What is needed
Nothing in the records should differ when they are repeated. Restate them word for word.

==== Records to process

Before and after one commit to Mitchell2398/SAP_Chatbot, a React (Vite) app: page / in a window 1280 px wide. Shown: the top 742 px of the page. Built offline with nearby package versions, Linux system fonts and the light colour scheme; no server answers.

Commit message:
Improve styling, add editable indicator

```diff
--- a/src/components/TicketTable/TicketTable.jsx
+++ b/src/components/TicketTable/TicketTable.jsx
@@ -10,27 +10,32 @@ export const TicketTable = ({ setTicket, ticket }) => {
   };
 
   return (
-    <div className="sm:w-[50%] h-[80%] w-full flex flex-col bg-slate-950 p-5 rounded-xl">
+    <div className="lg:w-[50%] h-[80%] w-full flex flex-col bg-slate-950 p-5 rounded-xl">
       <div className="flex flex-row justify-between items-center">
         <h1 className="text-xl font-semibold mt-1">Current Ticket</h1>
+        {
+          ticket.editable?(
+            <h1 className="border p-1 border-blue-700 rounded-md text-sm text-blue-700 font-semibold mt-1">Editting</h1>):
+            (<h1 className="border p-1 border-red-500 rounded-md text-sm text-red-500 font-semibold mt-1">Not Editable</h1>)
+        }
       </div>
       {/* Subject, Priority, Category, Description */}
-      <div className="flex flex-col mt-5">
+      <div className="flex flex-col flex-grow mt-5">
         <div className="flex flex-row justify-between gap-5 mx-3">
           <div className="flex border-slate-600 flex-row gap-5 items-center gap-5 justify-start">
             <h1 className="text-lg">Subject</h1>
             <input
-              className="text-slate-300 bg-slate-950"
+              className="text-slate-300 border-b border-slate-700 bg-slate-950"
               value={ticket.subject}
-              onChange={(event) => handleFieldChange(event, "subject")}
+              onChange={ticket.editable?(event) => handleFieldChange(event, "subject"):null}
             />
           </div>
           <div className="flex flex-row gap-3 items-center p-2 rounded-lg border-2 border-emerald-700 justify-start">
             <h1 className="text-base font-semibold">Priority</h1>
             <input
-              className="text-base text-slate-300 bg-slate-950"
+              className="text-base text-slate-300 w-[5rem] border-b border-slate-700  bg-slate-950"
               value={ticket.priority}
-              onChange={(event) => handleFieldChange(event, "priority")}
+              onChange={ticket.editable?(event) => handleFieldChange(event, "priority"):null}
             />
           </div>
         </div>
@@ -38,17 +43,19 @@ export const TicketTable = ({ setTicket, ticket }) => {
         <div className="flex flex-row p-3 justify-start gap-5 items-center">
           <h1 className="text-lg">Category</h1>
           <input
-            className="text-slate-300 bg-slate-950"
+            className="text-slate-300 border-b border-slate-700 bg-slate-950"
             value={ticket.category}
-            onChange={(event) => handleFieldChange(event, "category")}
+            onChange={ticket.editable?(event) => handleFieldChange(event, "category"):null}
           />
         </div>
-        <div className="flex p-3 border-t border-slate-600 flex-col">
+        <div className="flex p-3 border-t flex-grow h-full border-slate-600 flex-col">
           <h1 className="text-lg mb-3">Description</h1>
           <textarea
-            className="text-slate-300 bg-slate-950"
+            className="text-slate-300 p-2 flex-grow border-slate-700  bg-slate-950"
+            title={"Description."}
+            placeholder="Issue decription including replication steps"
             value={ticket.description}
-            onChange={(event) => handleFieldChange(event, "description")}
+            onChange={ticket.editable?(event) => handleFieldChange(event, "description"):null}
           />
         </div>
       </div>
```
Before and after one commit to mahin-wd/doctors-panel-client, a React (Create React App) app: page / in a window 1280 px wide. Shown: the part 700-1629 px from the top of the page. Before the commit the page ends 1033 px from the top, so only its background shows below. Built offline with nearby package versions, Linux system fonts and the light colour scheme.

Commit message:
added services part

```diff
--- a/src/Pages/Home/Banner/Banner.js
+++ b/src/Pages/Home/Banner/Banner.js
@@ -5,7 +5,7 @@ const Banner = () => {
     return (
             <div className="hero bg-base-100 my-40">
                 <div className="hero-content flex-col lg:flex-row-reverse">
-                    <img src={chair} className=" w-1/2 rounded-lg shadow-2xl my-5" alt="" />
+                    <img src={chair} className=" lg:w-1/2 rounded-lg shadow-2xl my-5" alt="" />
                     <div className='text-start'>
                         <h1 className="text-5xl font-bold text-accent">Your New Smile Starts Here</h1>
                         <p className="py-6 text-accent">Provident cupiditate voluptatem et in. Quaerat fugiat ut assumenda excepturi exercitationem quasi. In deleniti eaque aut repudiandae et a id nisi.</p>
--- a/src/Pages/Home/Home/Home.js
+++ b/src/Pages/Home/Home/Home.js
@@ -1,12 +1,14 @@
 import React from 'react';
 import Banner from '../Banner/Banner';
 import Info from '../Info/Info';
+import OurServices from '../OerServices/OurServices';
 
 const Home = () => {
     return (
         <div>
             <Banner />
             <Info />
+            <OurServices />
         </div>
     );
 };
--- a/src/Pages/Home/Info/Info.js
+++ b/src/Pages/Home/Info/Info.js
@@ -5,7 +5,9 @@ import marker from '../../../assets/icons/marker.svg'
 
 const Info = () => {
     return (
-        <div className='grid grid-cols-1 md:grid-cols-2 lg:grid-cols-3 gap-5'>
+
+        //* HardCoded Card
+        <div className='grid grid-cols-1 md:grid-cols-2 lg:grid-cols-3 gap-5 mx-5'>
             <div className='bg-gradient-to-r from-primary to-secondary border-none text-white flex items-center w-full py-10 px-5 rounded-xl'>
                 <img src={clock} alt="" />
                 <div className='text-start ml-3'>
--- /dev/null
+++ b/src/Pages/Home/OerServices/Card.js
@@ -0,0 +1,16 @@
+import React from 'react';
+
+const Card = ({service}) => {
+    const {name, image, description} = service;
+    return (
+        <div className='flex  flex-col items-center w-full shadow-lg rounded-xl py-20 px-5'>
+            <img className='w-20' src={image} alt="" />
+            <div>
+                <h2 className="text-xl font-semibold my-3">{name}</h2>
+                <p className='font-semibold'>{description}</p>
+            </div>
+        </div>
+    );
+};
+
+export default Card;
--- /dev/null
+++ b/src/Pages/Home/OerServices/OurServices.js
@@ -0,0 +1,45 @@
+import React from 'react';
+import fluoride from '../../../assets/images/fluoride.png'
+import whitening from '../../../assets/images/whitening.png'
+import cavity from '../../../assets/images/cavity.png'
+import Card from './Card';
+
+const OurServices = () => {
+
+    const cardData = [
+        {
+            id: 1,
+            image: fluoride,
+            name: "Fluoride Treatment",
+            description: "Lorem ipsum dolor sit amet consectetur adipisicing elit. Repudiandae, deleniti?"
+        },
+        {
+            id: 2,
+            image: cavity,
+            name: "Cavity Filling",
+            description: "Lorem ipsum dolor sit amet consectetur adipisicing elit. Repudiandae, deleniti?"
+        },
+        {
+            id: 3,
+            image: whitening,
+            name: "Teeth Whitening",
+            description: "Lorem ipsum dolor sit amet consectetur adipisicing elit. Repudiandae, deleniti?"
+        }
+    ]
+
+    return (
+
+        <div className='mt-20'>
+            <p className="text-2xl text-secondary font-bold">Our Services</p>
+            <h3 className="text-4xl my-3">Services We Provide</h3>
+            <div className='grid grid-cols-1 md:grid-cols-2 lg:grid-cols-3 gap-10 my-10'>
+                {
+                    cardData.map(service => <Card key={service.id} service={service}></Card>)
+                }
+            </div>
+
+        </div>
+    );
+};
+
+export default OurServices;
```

========

Answer area
Before and after one commit to Mitchell2398/SAP_Chatbot, a React (Vite) app: page / in a window 1280 px wide. Shown: the top 742 px of the page. Built offline with nearby package versions, Linux system fonts and the light colour scheme; no server answers.

Commit message:
Improve styling, add editable indicator

```diff
--- a/src/components/TicketTable/TicketTable.jsx
+++ b/src/components/TicketTable/TicketTable.jsx
@@ -10,27 +10,32 @@ export const TicketTable = ({ setTicket, ticket }) => {
   };
 
   return (
-    <div className="sm:w-[50%] h-[80%] w-full flex flex-col bg-slate-950 p-5 rounded-xl">
+    <div className="lg:w-[50%] h-[80%] w-full flex flex-col bg-slate-950 p-5 rounded-xl">
       <div className="flex flex-row justify-between items-center">
         <h1 className="text-xl font-semibold mt-1">Current Ticket</h1>
+        {
+          ticket.editable?(
+            <h1 className="border p-1 border-blue-700 rounded-md text-sm text-blue-700 font-semibold mt-1">Editting</h1>):
+            (<h1 className="border p-1 border-red-500 rounded-md text-sm text-red-500 font-semibold mt-1">Not Editable</h1>)
+        }
       </div>
       {/* Subject, Priority, Category, Description */}
-      <div className="flex flex-col mt-5">
+      <div className="flex flex-col flex-grow mt-5">
         <div className="flex flex-row justify-between gap-5 mx-3">
           <div className="flex border-slate-600 flex-row gap-5 items-center gap-5 justify-start">
             <h1 className="text-lg">Subject</h1>
             <input
-              className="text-slate-300 bg-slate-950"
+              className="text-slate-300 border-b border-slate-700 bg-slate-950"
               value={ticket.subject}
-              onChange={(event) => handleFieldChange(event, "subject")}
+              onChange={ticket.editable?(event) => handleFieldChange(event, "subject"):null}
             />
           </div>
           <div className="flex flex-row gap-3 items-center p-2 rounded-lg border-2 border-emerald-700 justify-start">
             <h1 className="text-base font-semibold">Priority</h1>
             <input
-              className="text-base text-slate-300 bg-slate-950"
+              className="text-base text-slate-300 w-[5rem] border-b border-slate-700  bg-slate-950"
               value={ticket.priority}
-              onChange={(event) => handleFieldChange(event, "priority")}
+              onChange={ticket.editable?(event) => handleFieldChange(event, "priority"):null}
             />
           </div>
         </div>
@@ -38,17 +43,19 @@ export const TicketTable = ({ setTicket, ticket }) => {
         <div className="flex flex-row p-3 justify-start gap-5 items-center">
           <h1 className="text-lg">Category</h1>
           <input
-            className="text-slate-300 bg-slate-950"
+            className="text-slate-300 border-b border-slate-700 bg-slate-950"
             value={ticket.category}
-            onChange={(event) => handleFieldChange(event, "category")}
+            onChange={ticket.editable?(event) => handleFieldChange(event, "category"):null}
           />
         </div>
-        <div className="flex p-3 border-t border-slate-600 flex-col">
+        <div className="flex p-3 border-t flex-grow h-full border-slate-600 flex-col">
           <h1 className="text-lg mb-3">Description</h1>
           <textarea
-            className="text-slate-300 bg-slate-950"
+            className="text-slate-300 p-2 flex-grow border-slate-700  bg-slate-950"
+            title={"Description."}
+            placeholder="Issue decription including replication steps"
             value={ticket.description}
-            onChange={(event) => handleFieldChange(event, "description")}
+            onChange={ticket.editable?(event) => handleFieldChange(event, "description"):null}
           />
         </div>
       </div>
```
Before and after one commit to mahin-wd/doctors-panel-client, a React (Create React App) app: page / in a window 1280 px wide. Shown: the part 700-1629 px from the top of the page. Before the commit the page ends 1033 px from the top, so only its background shows below. Built offline with nearby package versions, Linux system fonts and the light colour scheme.

Commit message:
added services part

```diff
--- a/src/Pages/Home/Banner/Banner.js
+++ b/src/Pages/Home/Banner/Banner.js
@@ -5,7 +5,7 @@ const Banner = () => {
     return (
             <div className="hero bg-base-100 my-40">
                 <div className="hero-content flex-col lg:flex-row-reverse">
-                    <img src={chair} className=" w-1/2 rounded-lg shadow-2xl my-5" alt="" />
+                    <img src={chair} className=" lg:w-1/2 rounded-lg shadow-2xl my-5" alt="" />
                     <div className='text-start'>
                         <h1 className="text-5xl font-bold text-accent">Your New Smile Starts Here</h1>
                         <p className="py-6 text-accent">Provident cupiditate voluptatem et in. Quaerat fugiat ut assumenda excepturi exercitationem quasi. In deleniti eaque aut repudiandae et a id nisi.</p>
--- a/src/Pages/Home/Home/Home.js
+++ b/src/Pages/Home/Home/Home.js
@@ -1,12 +1,14 @@
 import React from 'react';
 import Banner from '../Banner/Banner';
 import Info from '../Info/Info';
+import OurServices from '../OerServices/OurServices';
 
 const Home = () => {
     return (
         <div>
             <Banner />
             <Info />
+            <OurServices />
         </div>
     );
 };
--- a/src/Pages/Home/Info/Info.js
+++ b/src/Pages/Home/Info/Info.js
@@ -5,7 +5,9 @@ import marker from '../../../assets/icons/marker.svg'
 
 const Info = () => {
     return (
-        <div className='grid grid-cols-1 md:grid-cols-2 lg:grid-cols-3 gap-5'>
+
+        //* HardCoded Card
+        <div className='grid grid-cols-1 md:grid-cols-2 lg:grid-cols-3 gap-5 mx-5'>
             <div className='bg-gradient-to-r from-primary to-secondary border-none text-white flex items-center w-full py-10 px-5 rounded-xl'>
                 <img src={clock} alt="" />
                 <div className='text-start ml-3'>
--- /dev/null
+++ b/src/Pages/Home/OerServices/Card.js
@@ -0,0 +1,16 @@
+import React from 'react';
+
+const Card = ({service}) => {
+    const {name, image, description} = service;
+    return (
+        <div className='flex  flex-col items-center w-full shadow-lg rounded-xl py-20 px-5'>
+            <img className='w-20' src={image} alt="" />
+            <div>
+                <h2 className="text-xl font-semibold my-3">{name}</h2>
+                <p className='font-semibold'>{description}</p>
+            </div>
+        </div>
+    );
+};
+
+export default Card;
--- /dev/null
+++ b/src/Pages/Home/OerServices/OurServices.js
@@ -0,0 +1,45 @@
+import React from 'react';
+import fluoride from '../../../assets/images/fluoride.png'
+import whitening from '../../../assets/images/whitening.png'
+import cavity from '../../../assets/images/cavity.png'
+import Card from './Card';
+
+const OurServices = () => {
+
+    const cardData = [
+        {
+            id: 1,
+            image: fluoride,
+            name: "Fluoride Treatment",
+            description: "Lorem ipsum dolor sit amet consectetur adipisicing elit. Repudiandae, deleniti?"
+        },
+        {
+            id: 2,
+            image: cavity,
+            name: "Cavity Filling",
+            description: "Lorem ipsum dolor sit amet consectetur adipisicing elit. Repudiandae, deleniti?"
+        },
+        {
+            id: 3,
+            image: whitening,
+            name: "Teeth Whitening",
+            description: "Lorem ipsum dolor sit amet consectetur adipisicing elit. Repudiandae, deleniti?"
+        }
+    ]
+
+    return (
+
+        <div className='mt-20'>
+            <p className="text-2xl text-secondary font-bold">Our Services</p>
+            <h3 className="text-4xl my-3">Services We Provide</h3>
+            <div className='grid grid-cols-1 md:grid-cols-2 lg:grid-cols-3 gap-10 my-10'>
+                {
+                    cardData.map(service => <Card key={service.id} service={service}></Card>)
+                }
+            </div>
+
+        </div>
+    );
+};
+
+export default OurServices;
```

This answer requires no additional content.